About this exercise >> Pull out every line below that contains the word "TuneSearchCV".

Before-and-after change data >>
========================

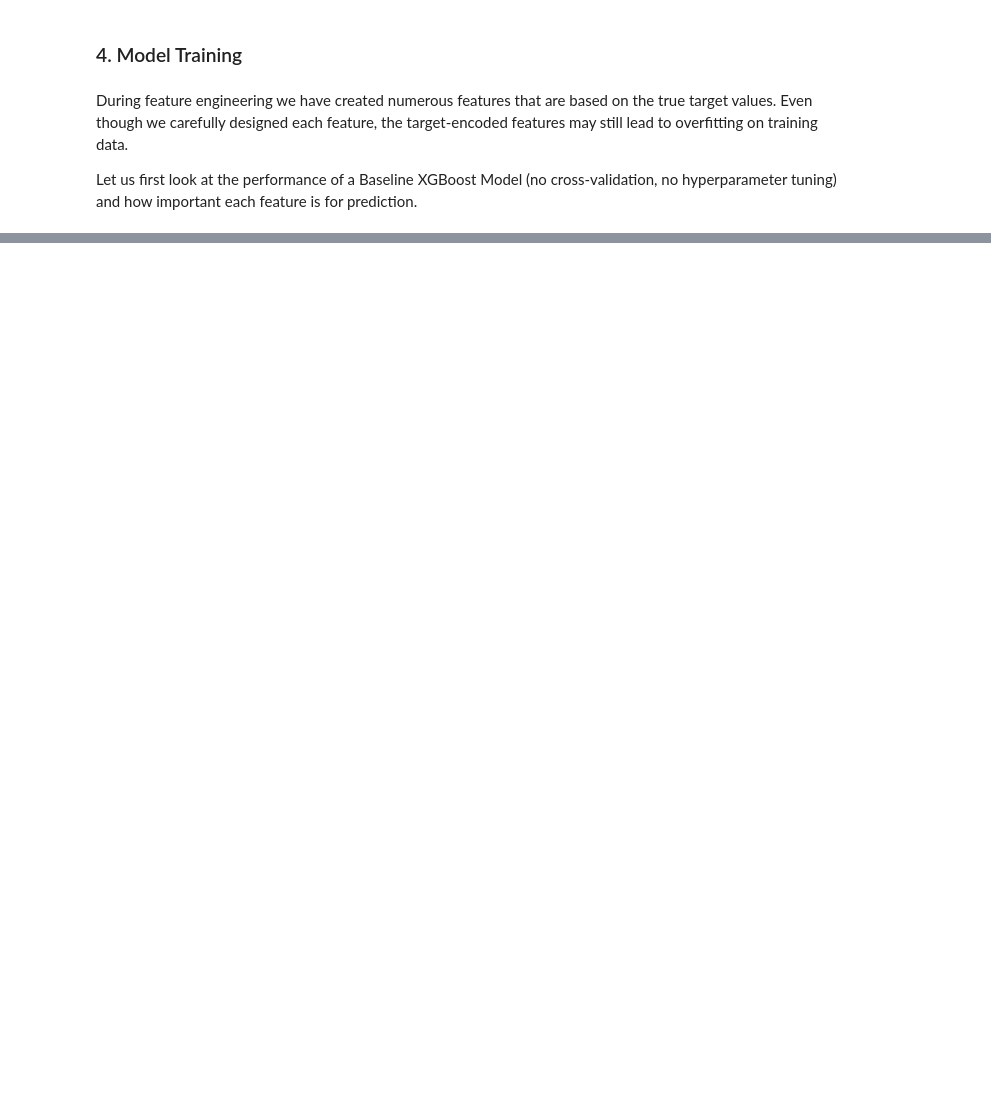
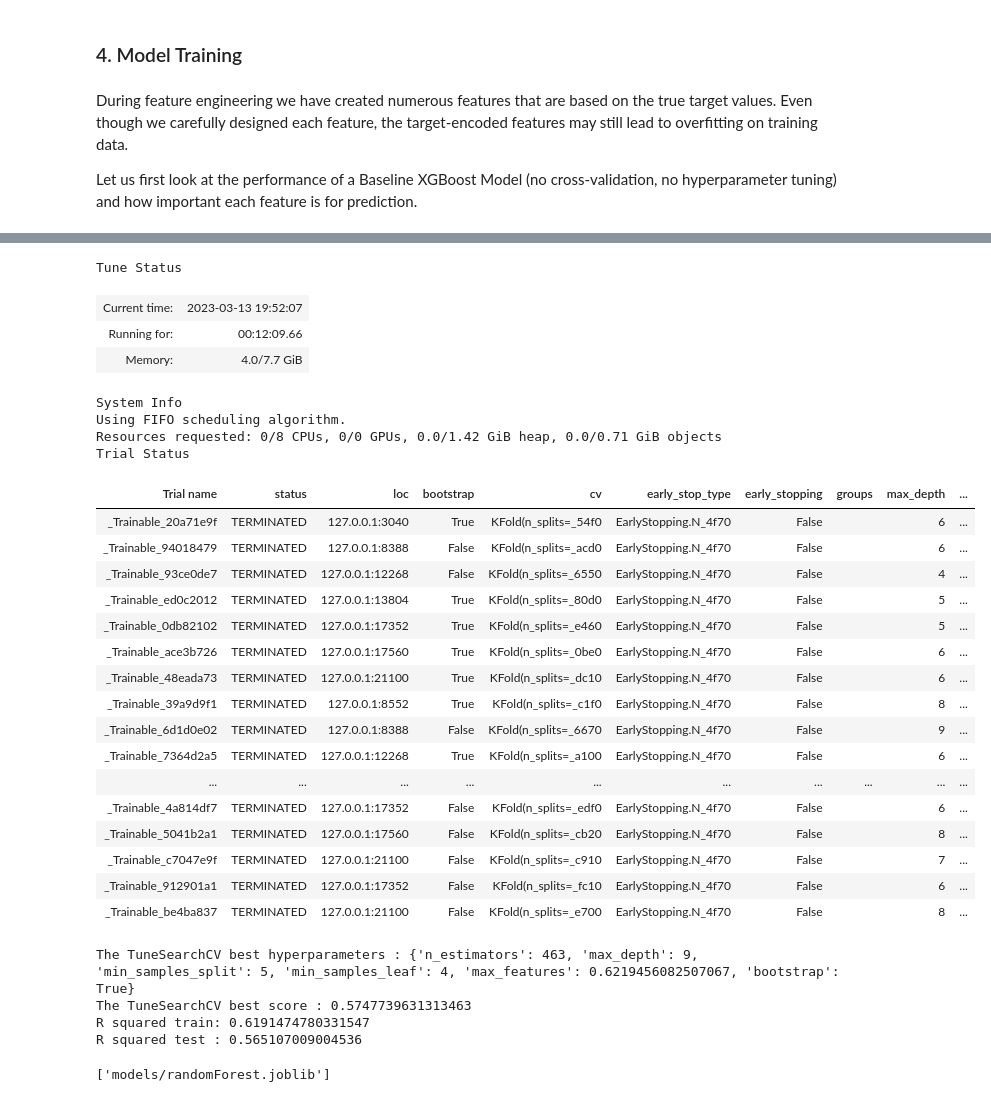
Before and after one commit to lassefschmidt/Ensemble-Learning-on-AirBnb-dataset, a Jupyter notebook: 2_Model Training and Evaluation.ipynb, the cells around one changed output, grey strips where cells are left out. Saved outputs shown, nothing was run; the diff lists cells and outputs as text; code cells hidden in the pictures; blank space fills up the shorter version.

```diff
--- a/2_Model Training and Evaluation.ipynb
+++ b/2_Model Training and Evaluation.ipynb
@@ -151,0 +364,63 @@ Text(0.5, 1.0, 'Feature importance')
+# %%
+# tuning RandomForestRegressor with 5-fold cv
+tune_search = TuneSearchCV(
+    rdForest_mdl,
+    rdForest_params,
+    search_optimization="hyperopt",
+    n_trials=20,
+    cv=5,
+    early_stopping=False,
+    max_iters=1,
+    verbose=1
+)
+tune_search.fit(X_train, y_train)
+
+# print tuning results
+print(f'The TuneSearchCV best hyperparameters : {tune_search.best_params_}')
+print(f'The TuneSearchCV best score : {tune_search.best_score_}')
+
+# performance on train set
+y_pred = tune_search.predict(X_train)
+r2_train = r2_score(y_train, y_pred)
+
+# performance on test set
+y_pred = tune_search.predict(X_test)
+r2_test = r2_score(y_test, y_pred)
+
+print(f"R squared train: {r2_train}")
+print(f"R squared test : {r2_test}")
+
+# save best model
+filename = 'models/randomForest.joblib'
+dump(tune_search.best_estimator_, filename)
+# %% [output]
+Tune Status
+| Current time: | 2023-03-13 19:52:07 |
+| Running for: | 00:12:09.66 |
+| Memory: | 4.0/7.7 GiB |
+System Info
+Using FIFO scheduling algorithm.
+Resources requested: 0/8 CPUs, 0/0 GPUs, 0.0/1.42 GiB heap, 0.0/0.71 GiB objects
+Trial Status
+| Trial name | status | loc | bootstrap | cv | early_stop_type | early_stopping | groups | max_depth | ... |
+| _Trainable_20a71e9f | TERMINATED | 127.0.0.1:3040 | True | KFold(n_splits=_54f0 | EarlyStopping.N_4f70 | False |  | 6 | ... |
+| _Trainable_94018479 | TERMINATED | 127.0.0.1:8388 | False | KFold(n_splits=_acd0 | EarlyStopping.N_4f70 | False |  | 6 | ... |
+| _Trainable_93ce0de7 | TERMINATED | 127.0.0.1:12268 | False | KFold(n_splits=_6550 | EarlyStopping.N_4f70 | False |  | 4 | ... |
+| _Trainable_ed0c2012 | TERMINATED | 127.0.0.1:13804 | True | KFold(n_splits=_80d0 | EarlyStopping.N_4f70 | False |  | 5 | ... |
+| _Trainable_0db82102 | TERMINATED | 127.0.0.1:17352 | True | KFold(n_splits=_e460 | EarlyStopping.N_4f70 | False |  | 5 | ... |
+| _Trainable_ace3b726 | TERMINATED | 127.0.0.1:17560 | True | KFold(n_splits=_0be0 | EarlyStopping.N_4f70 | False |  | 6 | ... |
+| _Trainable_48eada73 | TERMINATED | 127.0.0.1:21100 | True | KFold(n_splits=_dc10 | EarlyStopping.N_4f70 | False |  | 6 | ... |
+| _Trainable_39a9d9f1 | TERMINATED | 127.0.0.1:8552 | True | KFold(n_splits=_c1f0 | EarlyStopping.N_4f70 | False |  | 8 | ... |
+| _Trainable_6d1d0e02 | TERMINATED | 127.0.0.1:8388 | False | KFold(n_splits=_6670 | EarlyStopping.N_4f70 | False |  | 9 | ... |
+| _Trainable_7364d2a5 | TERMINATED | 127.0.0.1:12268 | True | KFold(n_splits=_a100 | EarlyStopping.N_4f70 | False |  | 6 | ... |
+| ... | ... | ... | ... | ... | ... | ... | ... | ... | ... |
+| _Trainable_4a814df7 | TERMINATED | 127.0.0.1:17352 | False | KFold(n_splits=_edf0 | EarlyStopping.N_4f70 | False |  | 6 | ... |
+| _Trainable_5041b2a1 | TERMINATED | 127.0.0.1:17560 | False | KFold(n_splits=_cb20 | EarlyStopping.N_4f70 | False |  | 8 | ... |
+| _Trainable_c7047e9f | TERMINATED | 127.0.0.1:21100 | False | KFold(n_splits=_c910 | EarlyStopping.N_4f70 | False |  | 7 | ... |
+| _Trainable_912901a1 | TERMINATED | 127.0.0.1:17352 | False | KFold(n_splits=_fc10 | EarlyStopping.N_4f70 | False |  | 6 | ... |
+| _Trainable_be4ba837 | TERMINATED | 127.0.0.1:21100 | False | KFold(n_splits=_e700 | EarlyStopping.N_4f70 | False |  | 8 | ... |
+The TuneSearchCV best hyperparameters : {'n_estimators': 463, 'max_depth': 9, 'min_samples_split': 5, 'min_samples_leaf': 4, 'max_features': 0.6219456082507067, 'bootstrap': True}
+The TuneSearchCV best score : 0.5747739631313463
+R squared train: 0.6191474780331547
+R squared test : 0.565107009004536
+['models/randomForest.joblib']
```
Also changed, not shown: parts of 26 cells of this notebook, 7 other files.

========================

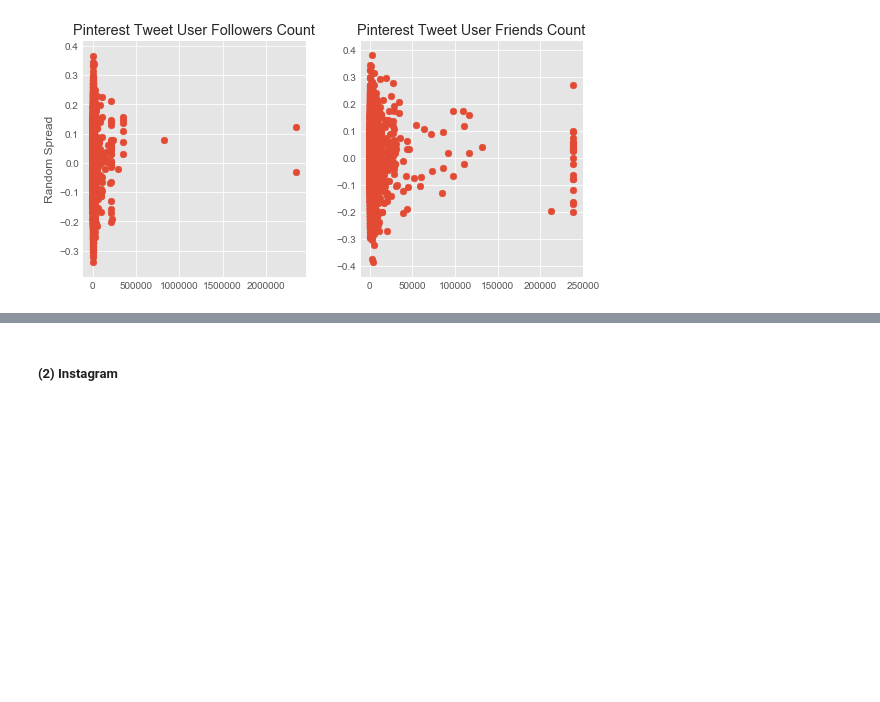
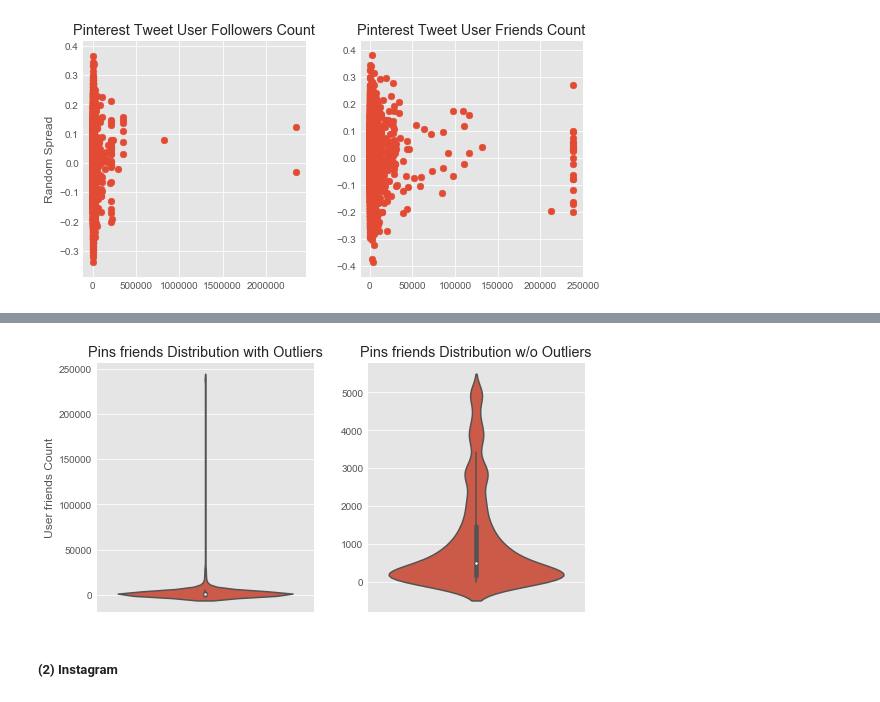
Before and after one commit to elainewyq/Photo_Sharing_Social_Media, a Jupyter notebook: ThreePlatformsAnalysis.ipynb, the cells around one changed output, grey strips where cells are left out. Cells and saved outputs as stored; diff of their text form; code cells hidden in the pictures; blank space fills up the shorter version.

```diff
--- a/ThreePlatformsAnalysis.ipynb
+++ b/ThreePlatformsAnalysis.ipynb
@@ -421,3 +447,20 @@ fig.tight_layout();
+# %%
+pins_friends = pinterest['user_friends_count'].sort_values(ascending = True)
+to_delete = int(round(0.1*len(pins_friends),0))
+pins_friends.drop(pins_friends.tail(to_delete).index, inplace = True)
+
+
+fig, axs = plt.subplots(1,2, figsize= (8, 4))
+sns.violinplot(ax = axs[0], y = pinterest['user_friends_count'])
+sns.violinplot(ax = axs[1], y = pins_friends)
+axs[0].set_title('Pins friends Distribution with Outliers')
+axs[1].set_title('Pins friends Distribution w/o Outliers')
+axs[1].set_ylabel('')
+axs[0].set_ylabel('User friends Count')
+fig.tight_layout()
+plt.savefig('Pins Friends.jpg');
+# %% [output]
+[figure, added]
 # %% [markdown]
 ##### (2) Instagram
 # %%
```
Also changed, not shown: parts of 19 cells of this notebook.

========================

Task output >>
+tune_search = TuneSearchCV(
+print(f'The TuneSearchCV best hyperparameters : {tune_search.best_params_}')
+print(f'The TuneSearchCV best score : {tune_search.best_score_}')
+The TuneSearchCV best hyperparameters : {'n_estimators': 463, 'max_depth': 9, 'min_samples_split': 5, 'min_samples_leaf': 4, 'max_features': 0.6219456082507067, 'bootstrap': True}
+The TuneSearchCV best score : 0.5747739631313463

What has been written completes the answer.